After months of teasing, Sony on Wednesday finally announced the release date and pricing for its highly-anticipated successor to the hit PlayStation 4 video game console.
The gaming giant's aptly-named PlayStation 5 will launch November 12 in the U.S. and other select markets, with a global roll-out a week later, according to the official PlayStation Blog. The high-end model will retail for $499.99, with a "Digital Edition" selling for $399.99. The Digital Edition does not include a Blu-Ray disc drive, meaning all games must be downloaded from the PlayStation online store, rather than purchased on disc.
Sony's announcement comes about a week after its gaming arch-rival Microsoft dropped details on its next Xbox platforms, the somewhat confusingly-named Xbox Series X and Series S.
The pricing announcements position Xbox and PlayStation with similar offerings in the $500 range, while Microsoft aims to undercut Sony with its budget-minded, digital-only Series S at $299. Both Xbox consoles go on sale November 10, giving them just a two-day head start on PS5.

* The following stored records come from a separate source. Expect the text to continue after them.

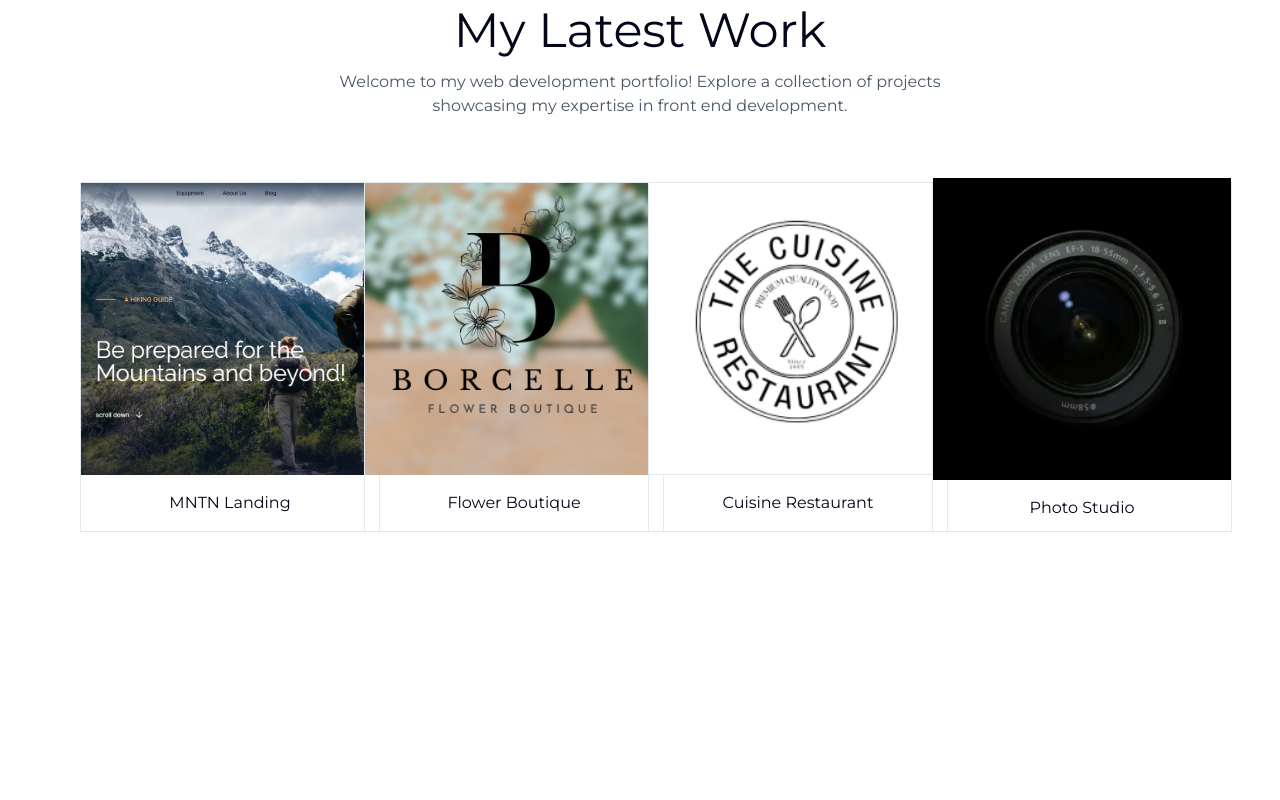
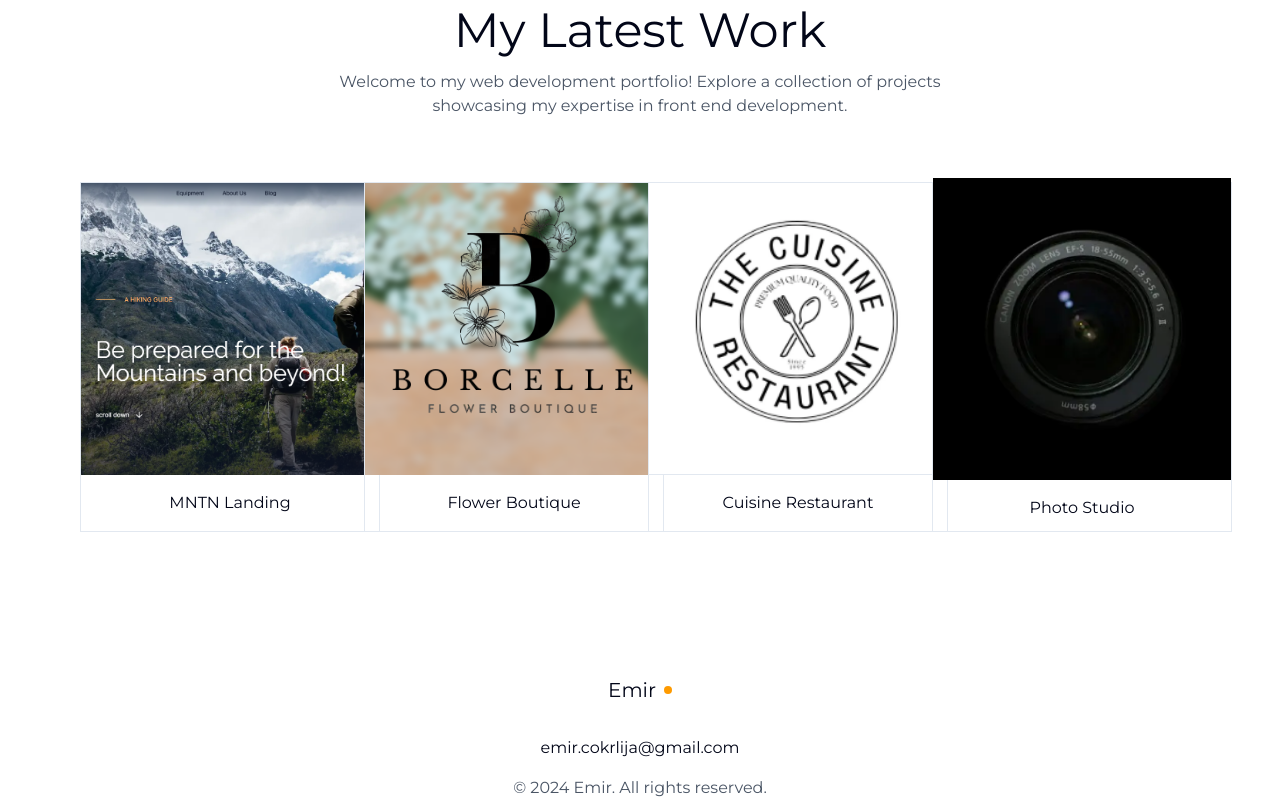
Before and after one commit to emirCo95/portfolio, a Next.js app: page / in a window 1280 px wide. Shown: the part 2766-3566 px from the top of the page. Before the commit the page ends 3330 px from the top, so only its background shows below. Built offline with nearby package versions, Linux system fonts and the light colour scheme.

Commit message:
update Footer/Navbar

```diff
--- a/app/layout.tsx
+++ b/app/layout.tsx
@@ -3,6 +3,7 @@ import { Montserrat } from 'next/font/google';
 import './globals.css';
 import Navbar from '@/components/Navbar';
 import { ThemeProvider } from '@/components/theme-provider';
+import Footer from '@/components/Footer';
 
 const montserrat = Montserrat({
   subsets: ['latin'],
@@ -30,6 +31,7 @@ export default function RootLayout({
         >
           <Navbar />
           {children}
+          <Footer />
         </ThemeProvider>
       </body>
     </html>
--- /dev/null
+++ b/components/Footer.tsx
@@ -0,0 +1,22 @@
+import React from 'react';
+
+const Footer = () => {
+  return (
+    <div className="flex items-center justify-center flex-col mt-24">
+      <div className="flex items-center gap-2 p-4 dark:text-white">
+        <span className="text-xl">Emir</span>
+        <div className="w-2 h-2 rounded-full bg-amber-500"></div>
+      </div>
+      <div className="p-4">
+        <span>emir.cokrlija@gmail.com</span>
+      </div>
+      <div className="">
+        <span className="text-gray-600 dark:text-white">
+          © {new Date().getFullYear()} Emir. All rights reserved.
+        </span>
+      </div>
+    </div>
+  );
+};
+
+export default Footer;
--- a/components/Navbar.tsx
+++ b/components/Navbar.tsx
@@ -5,7 +5,7 @@ import { ModeToggle } from './mode-toggle';
 const Navbar = () => {
   return (
     <div className="fixed w-full flex justify-between items-center px-16 md:px-26 py-10">
-      <div className="flex items-center gap-2 p-4  dark:bg-white dark:text-black">
+      <div className="flex items-center gap-2 p-4 dark:text-white">
         <span className="text-xl">Emir</span>
         <div className="w-2 h-2 rounded-full bg-amber-500"></div>
       </div>
```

So, what's the difference? While most hardcore gamers have already picked sides, parents planning holiday purchases may be wondering what makes one console better than the other -- or current platforms.

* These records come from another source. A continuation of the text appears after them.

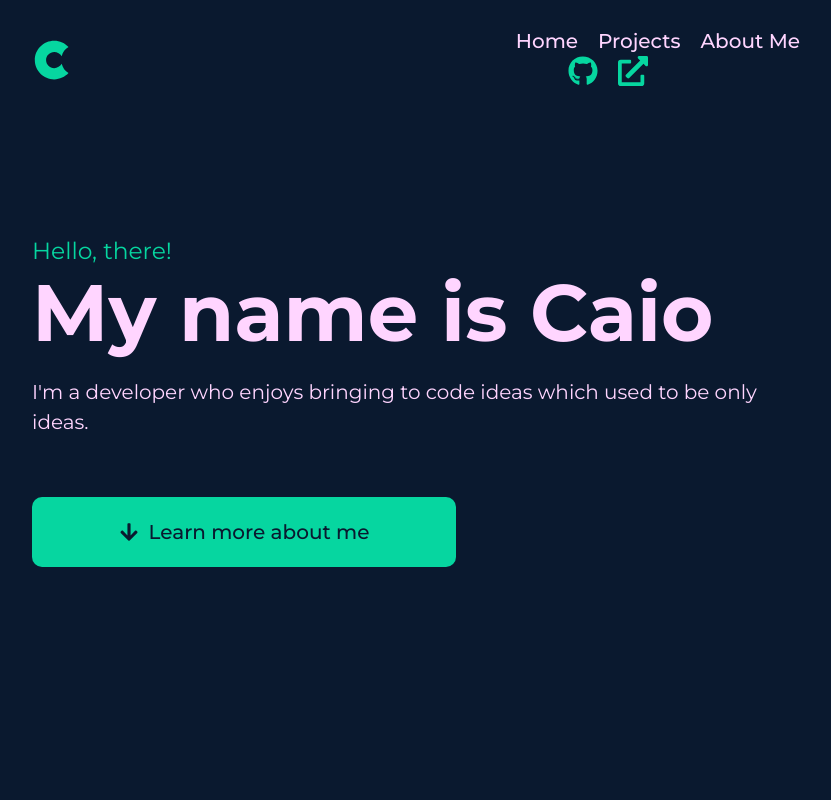
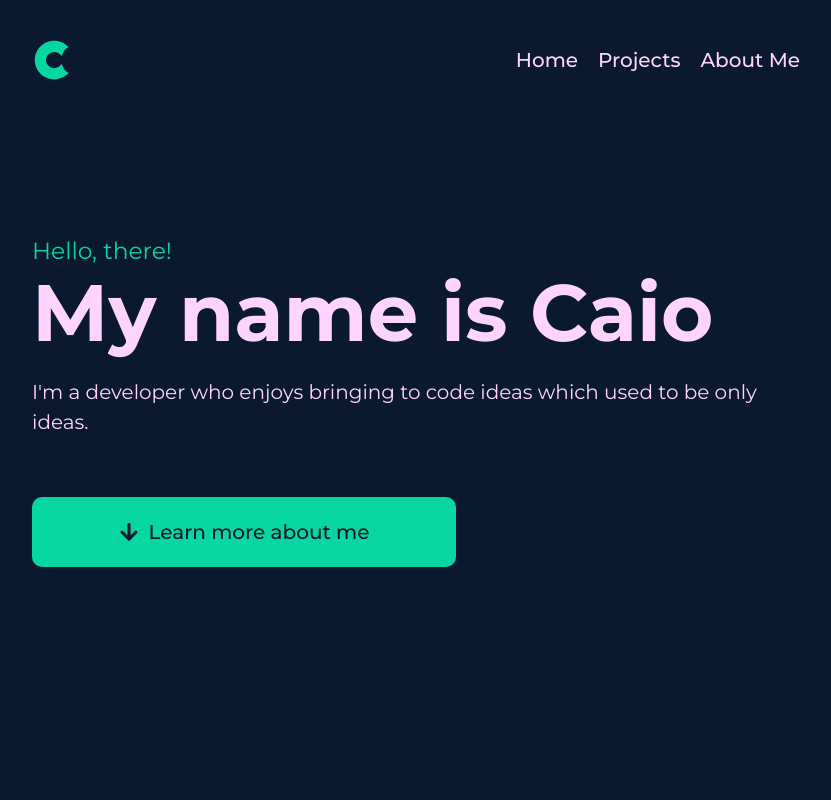
Before and after one commit to CaioCouto/portfolio, a React (Vite) app: page / in a window 1280 px wide. Shown: the top 800 px of the page, without its empty margins (224-1055 px from the left). Built offline with nearby package versions, Linux system fonts and the light colour scheme.

Commit message:
Fixing icons unwanted behaviour

```diff
--- a/src/components/NetworkIcons/NetworkIcons.jsx
+++ b/src/components/NetworkIcons/NetworkIcons.jsx
@@ -15,12 +15,12 @@ const links = [
     },
 ]
 
-function NetworkIcons() {
+function NetworkIcons({ className }) {
     return (
         <div className={ styles["NetworkIcons-links"] }>
             {
                 links.map((link, index) => (
-                    <a key={ index } className={ styles["NetworkIcons-link"] } href={ link.url } target='blank_'>
+                    <a key={ index } className={ `${styles["NetworkIcons-link"]} ${className}` } href={ link.url } target='blank_'>
                         <p style={{ display: 'none' }}>{ link.label }</p>
                         <link.icon
                             className={ `${styles["NetworkIcons-icon"]} ${styles["NetworkIcons-icon-menu"]}` }
--- a/src/components/Sidebar/Sidebar.jsx
+++ b/src/components/Sidebar/Sidebar.jsx
@@ -21,7 +21,7 @@ function Sidebar() {
                 <li className={ styles["sidebar-menu-listItem"]}><a className={ styles["sidebar-menu-link"]} onClick={ scrolltoContent }>Projects</a></li>
                 <li className={ styles["sidebar-menu-listItem"]}><a className={ styles["sidebar-menu-link"]} onClick={ scrolltoContent }>About Me</a></li>
             </ul>
-            <NetworkIcons />
+            <NetworkIcons className={ `${styles["sidebar-icons"]}` }/>
         </aside>
     )
 }
--- a/src/components/Sidebar/sidebar.module.css
+++ b/src/components/Sidebar/sidebar.module.css
@@ -19,8 +19,6 @@
 }
 
 .sidebar--active { transform: translateX(0vw); }
-
-.sidebar-icon { font-size: 2rem; }
 
 .sidebar-menu {
     width: 50vw;
@@ -104,4 +102,6 @@
         padding-bottom: 5px;
         border-bottom: 1px solid var(--secondary-Emerald);
     }
+
+    .sidebar-icons { display: none;}
 }
```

Both PS5 and the new Xbox promise to be far more powerful than their predecessors, the PlayStation 4 and Xbox One, in terms of graphical prowess and performance. Both will aim to provide games at a 4K resolution -- a measurement of visual fidelity that's a big step ahead of traditional HD. That said, you won't be able to see 4K images unless you already own a 4K-capable TV.
The biggest difference-maker between the consoles is exclusive games. Sony has already lined up "Final Fantasy XVI," "Spider-Man: Miles Morales" and a new "God of War" title. Gamers will only be able to play those games on PlayStation.
It's a different story on Xbox. Its flagship series Halo brings a new game, subtitled Infinite, though it won't be playable until next year. "Fable 4" is on the way, too, as is a new entry in the racing simulation "Forza Motorsport." But few games will be truly "exclusive" to Xbox Series S and X, as Microsoft has said it will also make versions of most titles available on Xbox One and Windows PC.
The big selling point for Xbox this time around is its Game Pass. Starting at around $10 per month, Game Pass gives players access to dozens of games downloaded from its online storefront, on a rotating basis. Think of it like Netflix or Disney Plus, but for video games. Sony offers a similar service, PlayStation Now, for similar pricing. Both services are available on PC as well.
So, how can a parent decide which console is right for their kids? It's probably best to just ask, write down exactly what they say, look up the price, and have a family chat about whether a $500 video game console is a good idea for the holiday budget this year.
Either way, some kids are likely to be disappointed on Christmas morning: both consoles are expected to be in high demand and supplies will be limited, just like the last time new game platforms came out for the holidays.